Bad lip synching is an irritating distraction while watching animation, and it’s a sure sign that the budget was less than desired. Now Di-O-Matic comes to the resuce with its Voice-O-Matic v3 (the 3ds Max edition), the latest version of its lip synching software, which offers 64-bit support Autodesk 3ds Max 9, 3ds Max 2008, 3ds Max 2009 and 3ds Max 2010; a better UI and productivity enhancements…and a price of $349 for a full-featured commercial version.The new version, which also offers VoiceOMaticfloating license options and a year of premium support at this price, is expected to ship this summer.

According to a Di-O-Matic spokesperson, Voice-O-Matic lip sync software has been used in “every vertical media and entertainment market,” including CG feature films, animated TV series, 3D games, and commercials.  The plug-in allows uesrs to use the automatic phoneme matching features and, if desired, to manually tweak the results. Voice-O-Matic synchronizes pre-recorded audio to any type of 3D character set up, including morph target and bones-based character rigs. It supports a long list of languages, including English, French, Japanese, Hebrew, Spanish, Arabic, and Italian.

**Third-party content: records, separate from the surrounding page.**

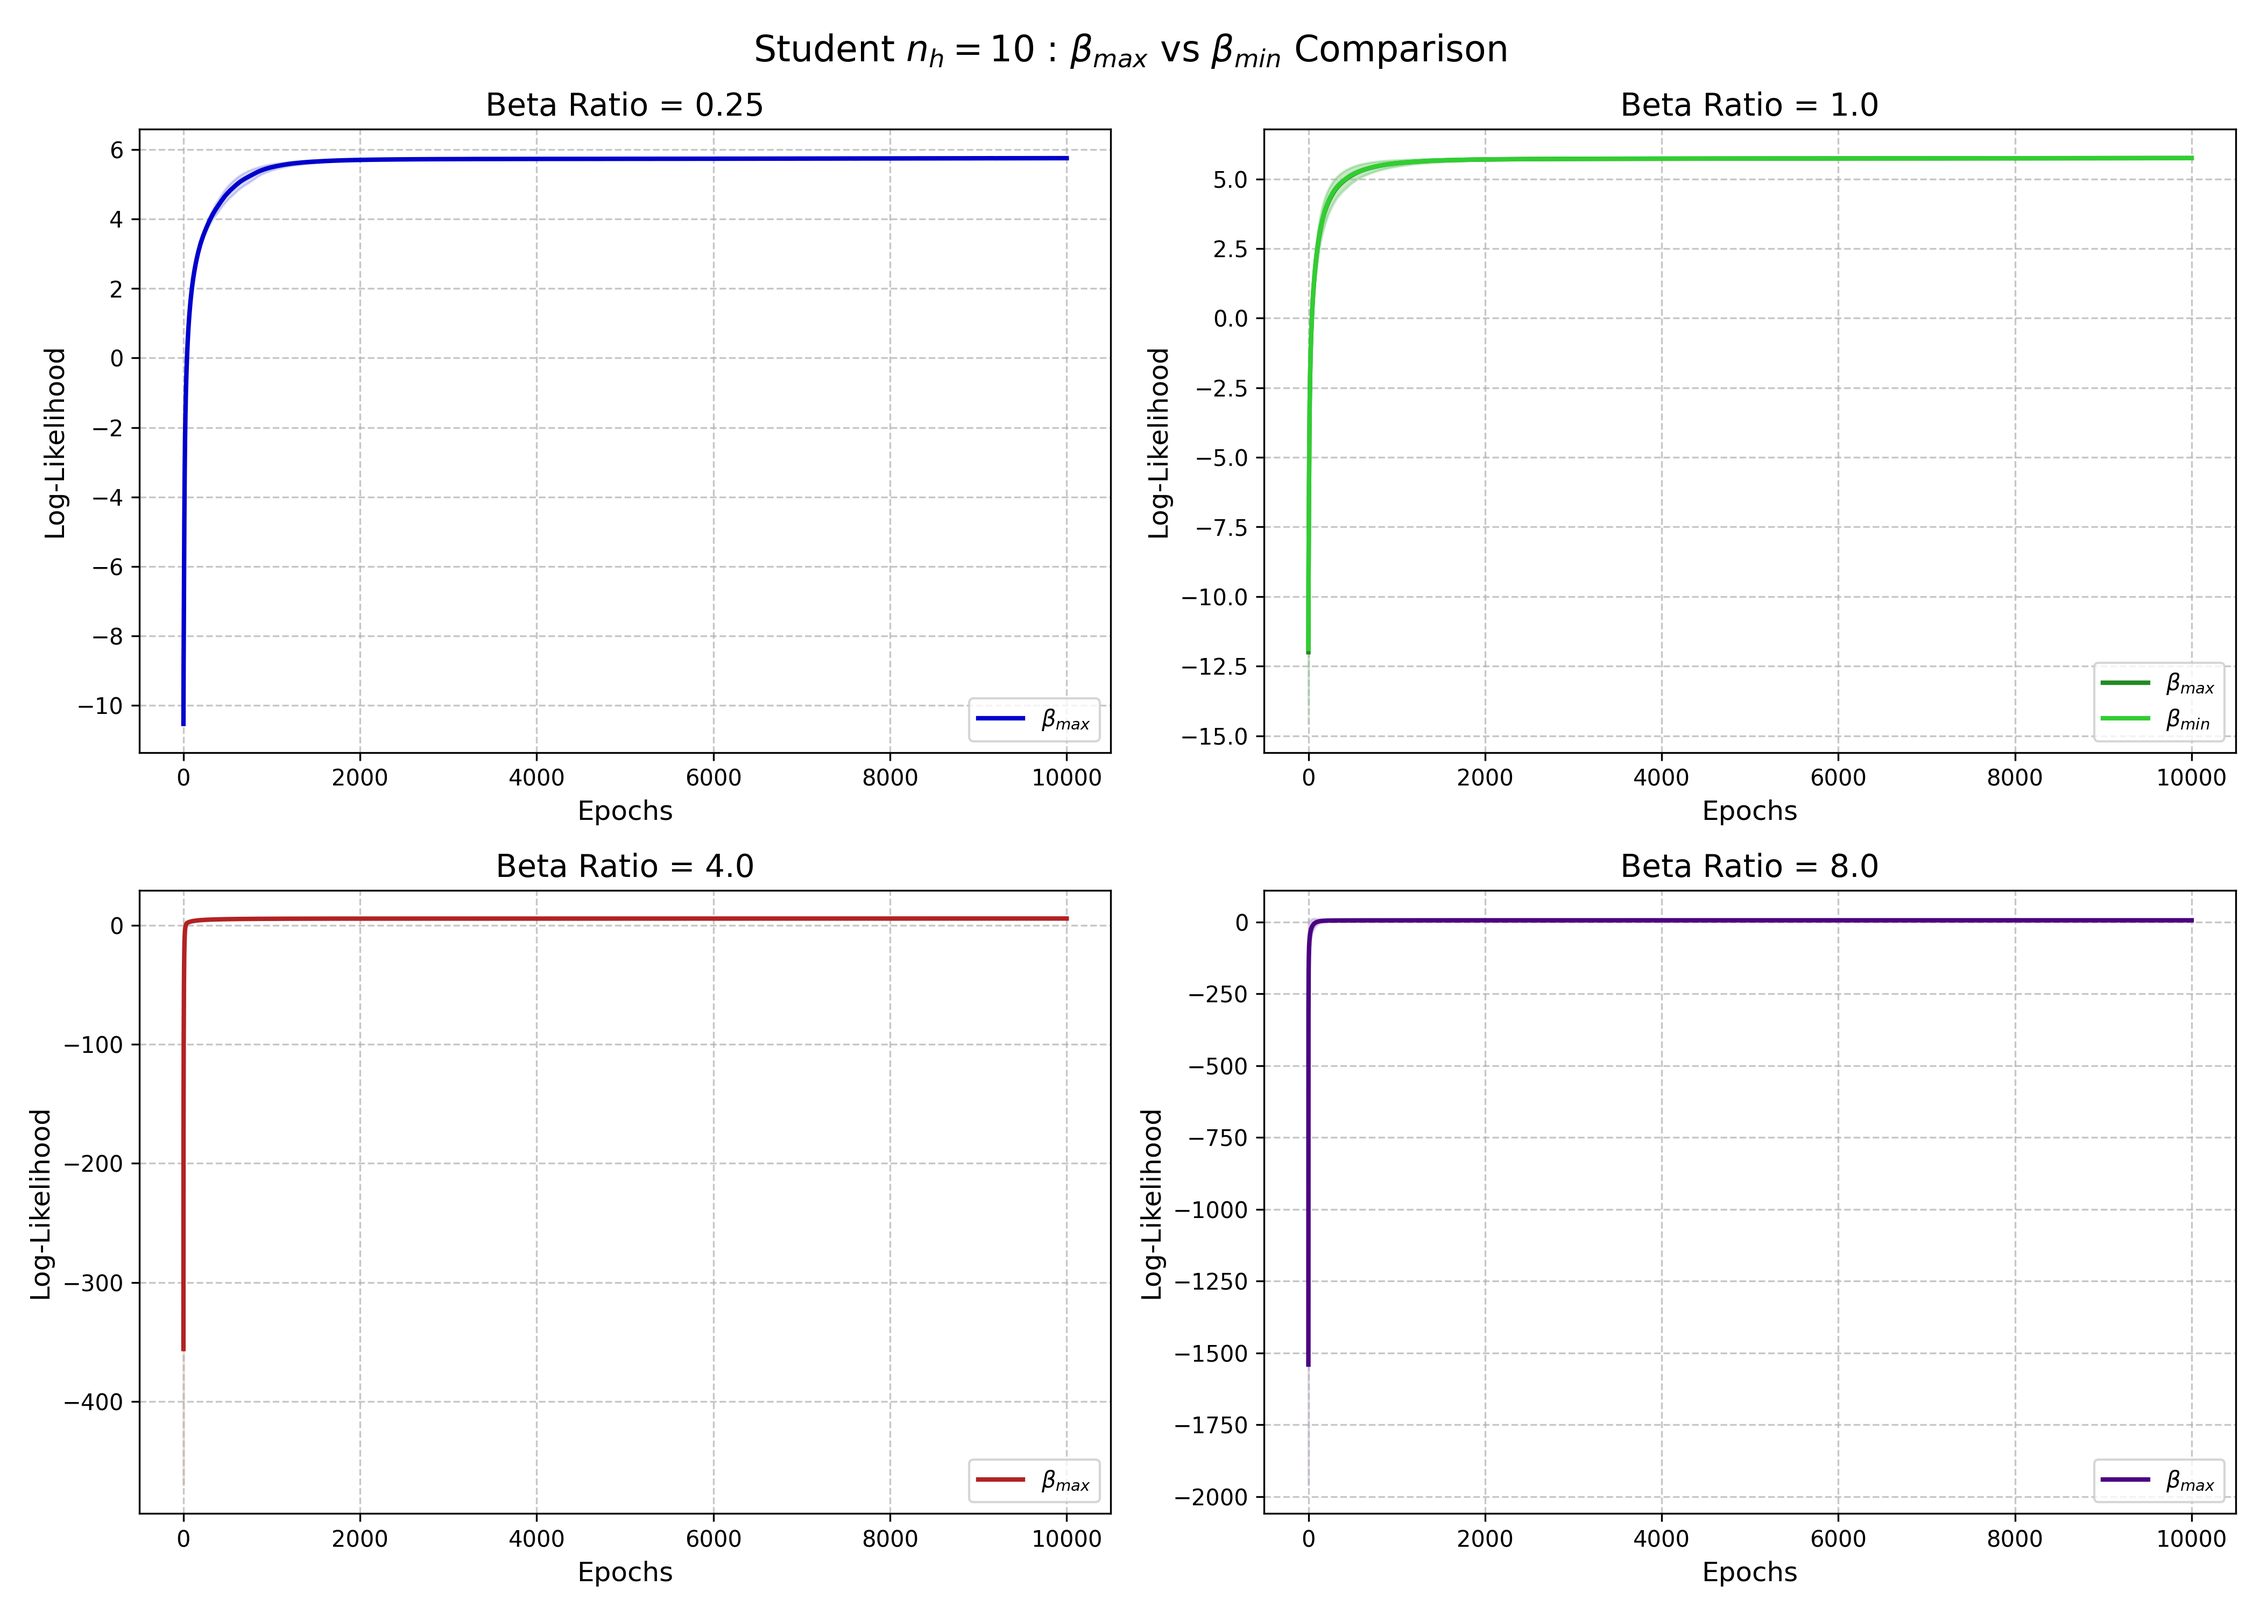
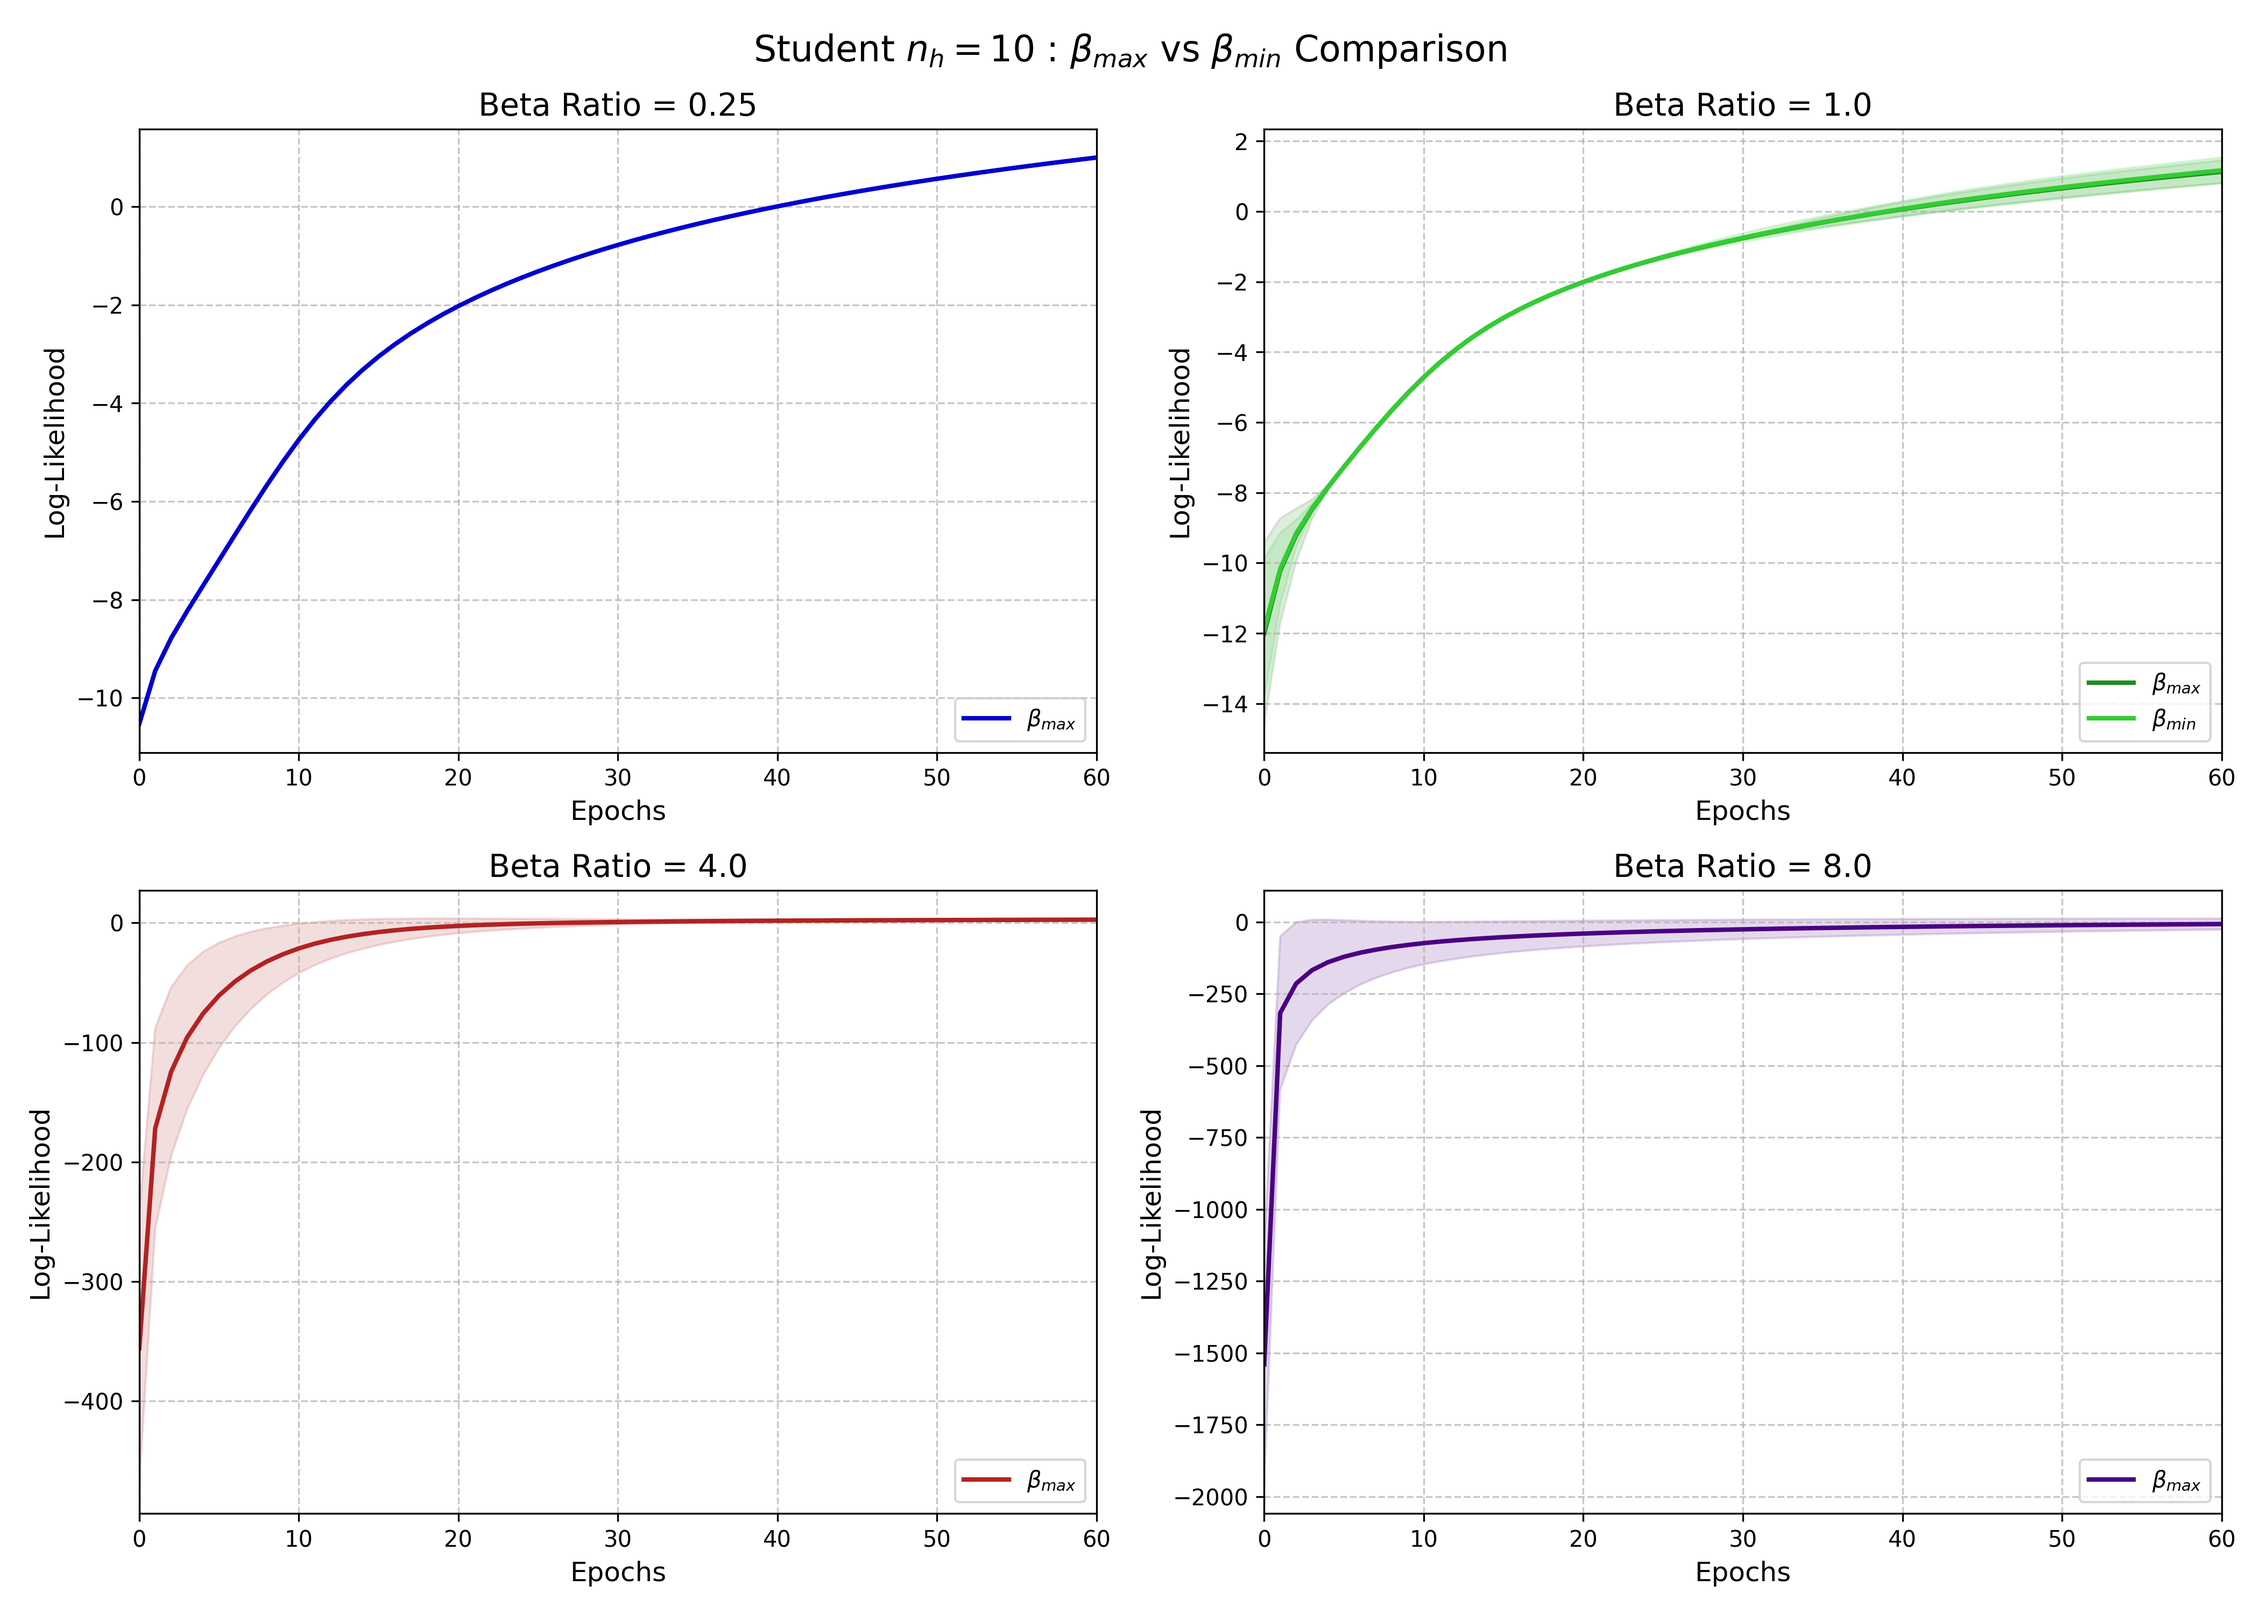
2026/5/25

diff --git a/training_GBRBM/results_visualization_c=-5/plot_ll_c=-5.py b/training_GBRBM/results_visualization_c=-5/plot_ll_c=-5.py
@@ -12,9 +12,9 @@ B_TYPES = ["max", "min"]   # 比較するβのタイプ
 B_RATIOS = [0.25, 1.0, 4.0, 8.0] # 比較するリレーション倍率
 
 # 2. ★表示範囲の指定設定 (3パターン対応)
-X_RANGE_MODE = 'all' #'all', 'from_start', 'to_end'の中から選択 
+X_RANGE_MODE = 'to_end' #'all', 'from_start', 'to_end'の中から選択 
 X_START = 9000
-X_END = 200
+X_END = 60
 Y_MARGIN = 0.05
 
 # 3. パス設定 (スクリプトの配置場所から見た相対パス)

Game dev company BEENOX/Activision in Quebec City did the voices for the game associated with Jerry Seinfeld’s animated VOMfeature Bee Movie, which featured a swarm of talking bees.

Stephane Duschene, lead animator, at BEENOX/Activision, notes that the company also used Voice-O-Matic on Monsters vs. Aliens, another DreamWorks Animation project. “For Bee Movie, we used it mainly for the first pass of the animation’s lip synch and we tweaked it for most important shots, such as the close-ups” he said. “It saves time and money, for us. For Bee Movie, all our animators were fresh out of school. They were newbies, so it took them longer to do key-frame animation. Most of them used Voice-O-Matic and then  tweaked the parts they needed. On Monsters vs. Aliens, we mainly did key-frame animation, but the background animation was done with Voice-O-Matic. We had more than one hour’s worth of animation to deal with, so we had to use short-cuts.” According to Duschene, animators at BEENOX/Activision can choose whether or not to use Voice-O-Matic. “It’s as they wish,” he said. “But they have to deliver on time. On these projects, without Voice-O-Matic,  the quality would have been lower given the time frame we had. We had to use it to make our shots better, faster. And then we could spend the time on the more important shots.”